Parafilm or watch glass
Each working group requires:
Burette (25 cm3)
Conical flasks (50cm3 or 100cm3), 3
Hydrochloric acid solution, HCl(aq) (1 M) (IRRITANT) 250cm3
Sodium hydroxide solution, NaOH(aq) (approx. 1 M) (IRRITANT) 100cm3
Garlic powder (May cause allergic response and skin/eye irritation), approx. 0.4g
Refer to Health & Safety and Technical notes section below for additional information.
Health & Safety and Technical notes
Hydrochloric acid, HCl(aq) (IRRITANT) - see CLEAPSS Hazcard and CLEAPSS Recipe Book
Sodium hydroxide solution, NaOH(aq) (IRRITANT) - see CLEAPSS Hazcard and CLEAPSS Recipe Book.
The chemical quantities suggested in the table will be enough to run 10 titration experiments. Depending on the size of the class and the number of trials you want each group to complete you many need to adjust the quantities to suit.
The preparation of garlic infused sodium hydroxide is probably best completed in advance of the lesson
- The sodium hydroxide (the unknown concentration) (approx. 1 mol dm-3) should be poured into a beaker. Add enough olfactory indicator (garlic/onion powder or cloves), such that the smell can just be detected (2-3 small spatula tips per 100 ml of solution).
- Cover the beaker (Parafilm or watch glass) and allow to infuse for approx. 15 minutes
- Decant the solutions into a clean vessel, ensuring no solid indicator is transferred
NB: The smell is detectable in basic conditions but at the end point there is a sudden change of intensity whereby the smell seems to get richer and can easily be detected by wafting the odour towards oneself. It may be beneficial to provide enough glassware such that the students can retain a neutralised solution of the garlic-infused sodium hydroxide to use as a reference.
1. Using a small funnel, pour a few cubic centimetres hydrochloric acid, HCl (aq) (1 mol dm-3) into the burette, with the tap open and a beaker under the open tap. Once the tip of the burette is full of solution, close the tap and add more solution up to the zero mark. (Do not re-use the acid in the beaker – this should be rinsed down the sink.)
2. Use a pipette with pipette filler to transfer 10 cm3 of the unknown concentration garlic infused sodium hydroxide solution to the conical flask.
3. Add the hydrochloric acid to the garlic infused sodium hydroxide solution in small volumes, swirling gently after each addition. A sudden change in intensity to the smell is detectable at the end-point of the titration.
4. Repeat until concordant results are obtained

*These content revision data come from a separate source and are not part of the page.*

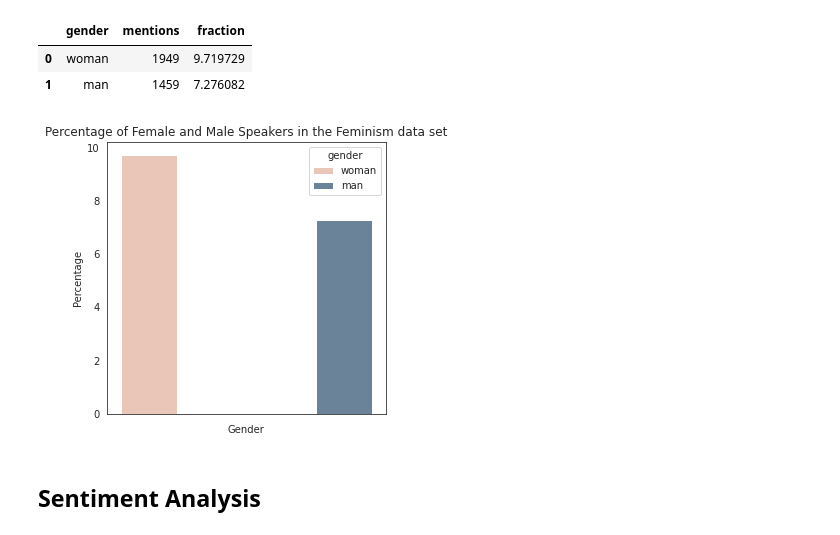
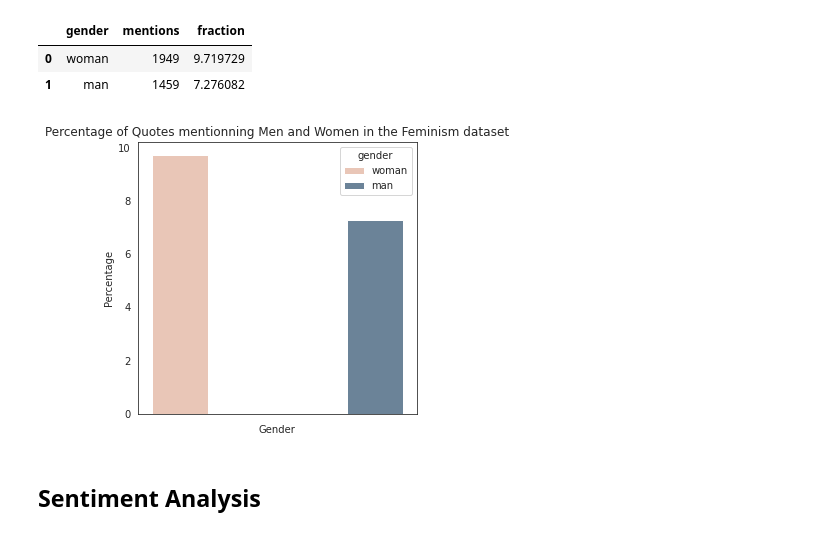
Before and after one commit to epfl-ada/ada-2021-project-wow, a Jupyter notebook: ADA_project.ipynb, the cells around one changed output. Cells and saved outputs as stored; diff of their text form; code cells hidden in the pictures.

```diff
--- a/ADA_project.ipynb
+++ b/ADA_project.ipynb
@@ -1573,17 +1573,17 @@ mentions_counts_feminism
 # %%
 plt.figure(figsize=(5, 5))
 # This is where the actual plot gets made
 ax = sns.barplot(data=mentions_counts_feminism, x='gender', y='fraction', hue="gender", palette=['#f1c3af', '#64849f'])
 # Customise some display properties
-ax.set_title('Percentage of Female and Male Speakers in the Feminism data set')
+ax.set_title('Percentage of Quotes mentionning Men and Women in the Feminism dataset')
 ax.set_ylabel('Percentage')
 ax.set_xlabel('Gender')
 ax.grid(False)
 ax.set(xticklabels=[])
 plt.savefig("/content/drive/MyDrive/ADA/Saved data/ratio_male_female_feminism.png", bbox_inches='tight', dpi=300)
 plt.show()
 # %% [output]
-[figure, old version]
+[figure, new version]
 # %% [markdown]
 ## Sentiment Analysis
 # %%
```
Also changed, not shown: parts of 1 cell of this notebook.
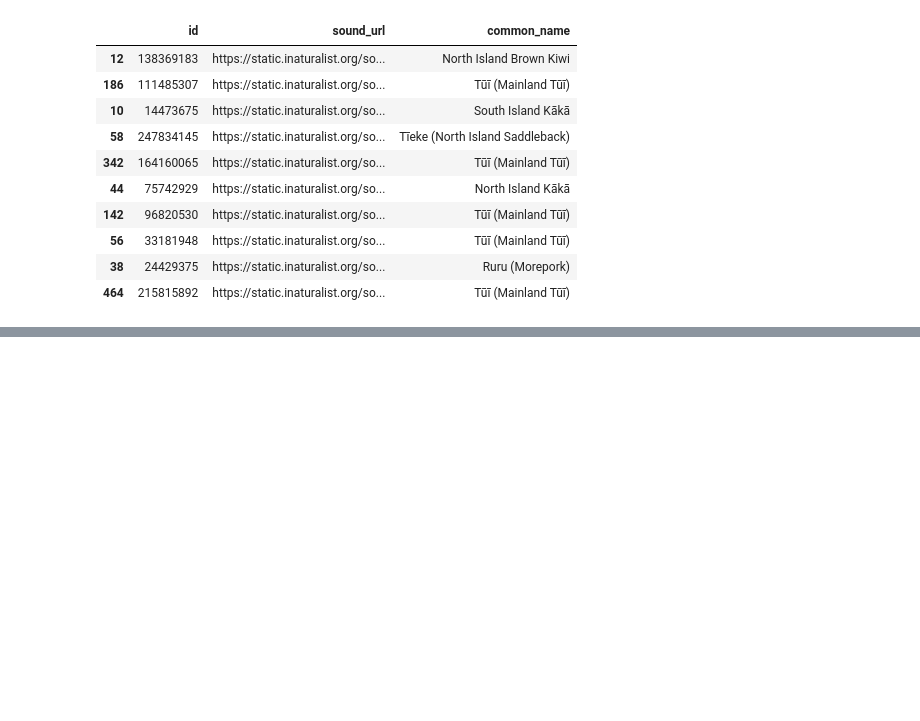
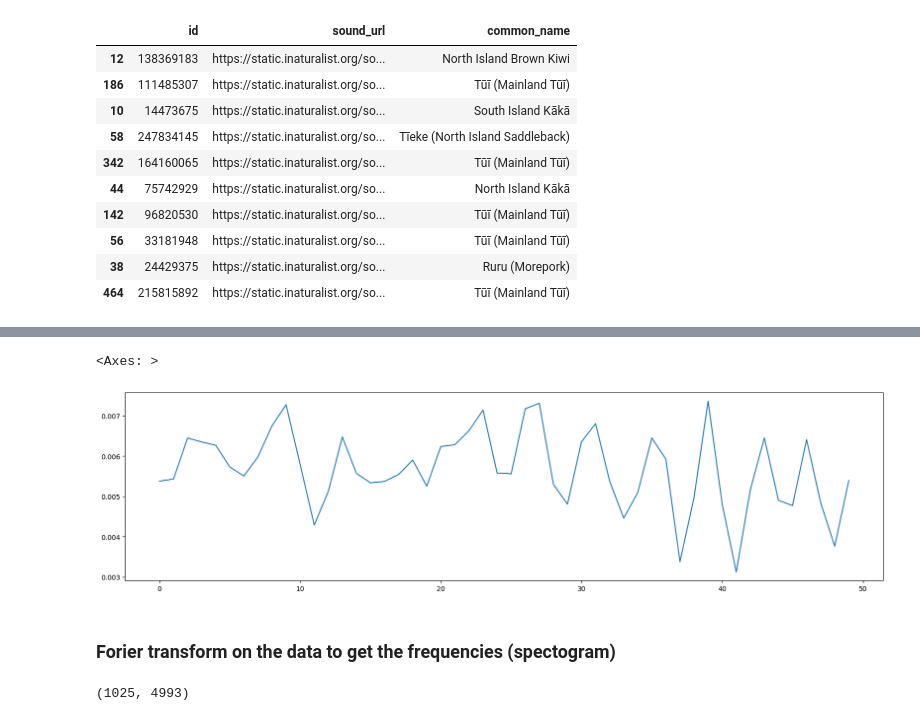
Before and after one commit to mitchellpincham/birds, a Jupyter notebook: main.ipynb, the cells around one changed output, grey strips where cells are left out. Cells and saved outputs as stored; diff of their text form; code cells hidden in the pictures; blank space fills up the shorter version.

```diff
--- a/main.ipynb
+++ b/main.ipynb
@@ -118,0 +133,15 @@ good
+# %%
+pd.Series(y[55000:55050]).plot(figsize=(20, 5))
+# %% [output]
+<Axes: >
+[figure, added]
+# %% [markdown]
+### Forier transform on the data to get the frequencies (spectogram)
+# %%
+D = librosa.stft(y)
+
+S_db = librosa.amplitude_to_db(np.abs(D), ref=np.max)
+
+S_db.shape
+# %% [output]
+(1025, 4993)
```
Also changed, not shown: parts of 14 cells of this notebook.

NB: The smell is detectable in basic conditions but at the end point there is a sudden change of intensity whereby the smell seems to get richer and can easily be detected by wafting the odour towards oneself. It may be useful to retain a neutralised solution of the garlic-infused sodium hydroxide to use as a reference.

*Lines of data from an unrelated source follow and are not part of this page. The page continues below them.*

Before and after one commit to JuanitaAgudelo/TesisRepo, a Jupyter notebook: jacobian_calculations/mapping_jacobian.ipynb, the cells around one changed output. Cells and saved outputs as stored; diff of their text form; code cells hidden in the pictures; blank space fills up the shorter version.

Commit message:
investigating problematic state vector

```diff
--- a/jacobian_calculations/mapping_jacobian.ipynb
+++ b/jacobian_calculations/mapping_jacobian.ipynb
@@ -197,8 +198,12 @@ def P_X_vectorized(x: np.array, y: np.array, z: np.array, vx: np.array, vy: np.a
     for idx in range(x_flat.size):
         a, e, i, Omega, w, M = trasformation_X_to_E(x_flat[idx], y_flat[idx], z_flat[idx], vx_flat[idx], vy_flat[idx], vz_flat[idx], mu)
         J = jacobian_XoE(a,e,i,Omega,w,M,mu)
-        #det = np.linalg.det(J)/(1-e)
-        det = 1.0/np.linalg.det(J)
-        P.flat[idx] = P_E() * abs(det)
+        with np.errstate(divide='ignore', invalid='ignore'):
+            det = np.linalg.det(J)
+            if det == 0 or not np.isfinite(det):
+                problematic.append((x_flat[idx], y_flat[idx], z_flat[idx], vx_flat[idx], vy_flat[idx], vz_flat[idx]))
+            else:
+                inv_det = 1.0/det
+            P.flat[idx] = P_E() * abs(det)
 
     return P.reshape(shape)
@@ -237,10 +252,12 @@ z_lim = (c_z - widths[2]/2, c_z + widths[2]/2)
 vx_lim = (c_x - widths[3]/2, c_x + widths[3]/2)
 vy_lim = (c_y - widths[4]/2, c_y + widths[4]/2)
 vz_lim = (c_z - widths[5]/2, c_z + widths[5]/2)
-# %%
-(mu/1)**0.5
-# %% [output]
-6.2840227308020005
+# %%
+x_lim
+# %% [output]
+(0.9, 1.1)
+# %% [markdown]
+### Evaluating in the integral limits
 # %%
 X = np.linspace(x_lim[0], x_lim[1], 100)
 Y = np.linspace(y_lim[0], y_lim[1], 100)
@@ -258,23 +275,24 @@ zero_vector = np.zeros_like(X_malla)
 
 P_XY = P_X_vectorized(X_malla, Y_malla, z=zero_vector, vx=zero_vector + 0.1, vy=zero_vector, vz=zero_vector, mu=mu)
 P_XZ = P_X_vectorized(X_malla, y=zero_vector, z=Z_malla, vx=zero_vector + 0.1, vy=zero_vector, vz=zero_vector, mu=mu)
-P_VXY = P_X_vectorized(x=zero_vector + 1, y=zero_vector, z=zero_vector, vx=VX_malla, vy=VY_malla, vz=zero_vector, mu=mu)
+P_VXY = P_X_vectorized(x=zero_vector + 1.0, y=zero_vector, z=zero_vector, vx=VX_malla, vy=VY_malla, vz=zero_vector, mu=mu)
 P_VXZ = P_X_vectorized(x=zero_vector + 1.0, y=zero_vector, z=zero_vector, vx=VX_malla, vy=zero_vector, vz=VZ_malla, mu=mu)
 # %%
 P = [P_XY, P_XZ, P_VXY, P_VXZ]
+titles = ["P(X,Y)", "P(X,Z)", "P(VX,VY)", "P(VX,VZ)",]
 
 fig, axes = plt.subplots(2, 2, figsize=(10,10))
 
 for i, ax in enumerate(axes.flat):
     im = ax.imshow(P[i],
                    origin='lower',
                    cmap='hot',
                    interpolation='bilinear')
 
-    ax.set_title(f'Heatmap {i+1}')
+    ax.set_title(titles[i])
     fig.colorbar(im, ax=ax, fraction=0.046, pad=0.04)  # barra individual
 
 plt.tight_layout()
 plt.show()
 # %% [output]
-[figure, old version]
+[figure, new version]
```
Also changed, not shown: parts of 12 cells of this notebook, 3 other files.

5. The experiment can be repeated and compared to a standard methyl orange indicator based titration experiment.
Discussion: How did using an olfactory indicatory compare with using a colour-based indicator? How would you rate the accuracy of the different methods?
The method is somewhat subjective, and while it is possible to obtain concordant results, there is likely to be small variation person-to-person and a marginally different value than that obtained using phenolphthalein as an indicator. The precision and accuracy of these experiments should prove and interesting discussion point with pupils.
Health & Safety checked, October 2013
This experiment was inspired by an experiment described in the Journal of Chemical Education (J. Neppel, M. T. Oliver-Hoyo, C. Queen and N. Reed, J. Chem. Edu, 2005, 82, 607). In this article a set-up for a visually impaired student is described, where a fan is placed behind the titration apparatus to enable the student to smell without the need for wafting manually. A scheme to show the production of the thiosulfonates and disulfides (responsible for the smell at neutral and acidic pH) from the garlic precursor allicin (diallyl thiosulfinate) is also provided in this article.
This practical chemistry resource was developed by the ETG group for the Royal Society of Chemistry.
Page last updated June 2015
The Royal Society of Chemistry would like to thank Dr Jacob Cox, Dr Simon Rees, Rebecca Edwards and Kate Madden as part of the Educational Techniques Group (ETG) for their involvement in the development of this resource.